RECORD EXCERPTS:
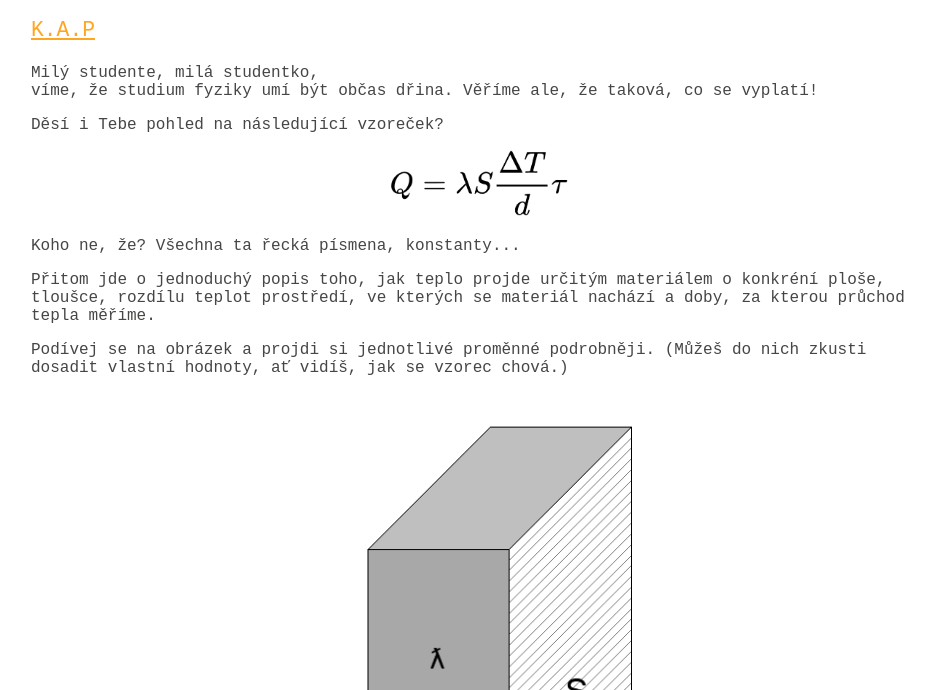
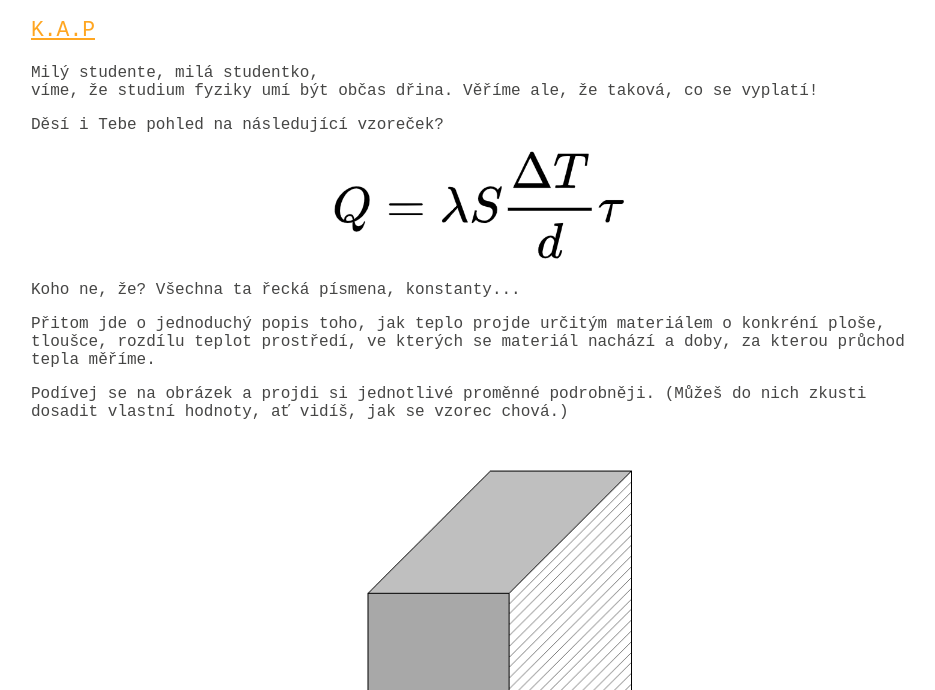
Before and after one commit to stepkr/Projekt-JS1, a plain HTML site: page help.html in a window 1280 px wide. Shown: the part 110-800 px from the top of the page, without its empty margins (161-1096 px from the left). Drawn offline with Linux system fonts and the light colour scheme.

Commit message:
jiná velikost zápisu rovnice, lepší čitelnost

```diff
--- a/help.html
+++ b/help.html
@@ -22,7 +22,7 @@
 Děsí i Tebe pohled na následující vzoreček?
 </p>
 
-<p style="text-align: center;"><img src="images/equation.png" width="20%"></p>
+<p style="text-align: center;"><img src="images/equation.png" width="33%"></p>
 
 <p>
     Koho ne, že? Všechna ta řecká písmena, konstanty...
```
Also changed, not shown: index.html (+1 -1 lines).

ASSIGNMENT: Copy task for the entries above: every line with the string "text".

FINISHED TASK:
-<p style="text-align: center;"><img src="images/equation.png" width="20%"></p>
+<p style="text-align: center;"><img src="images/equation.png" width="33%"></p>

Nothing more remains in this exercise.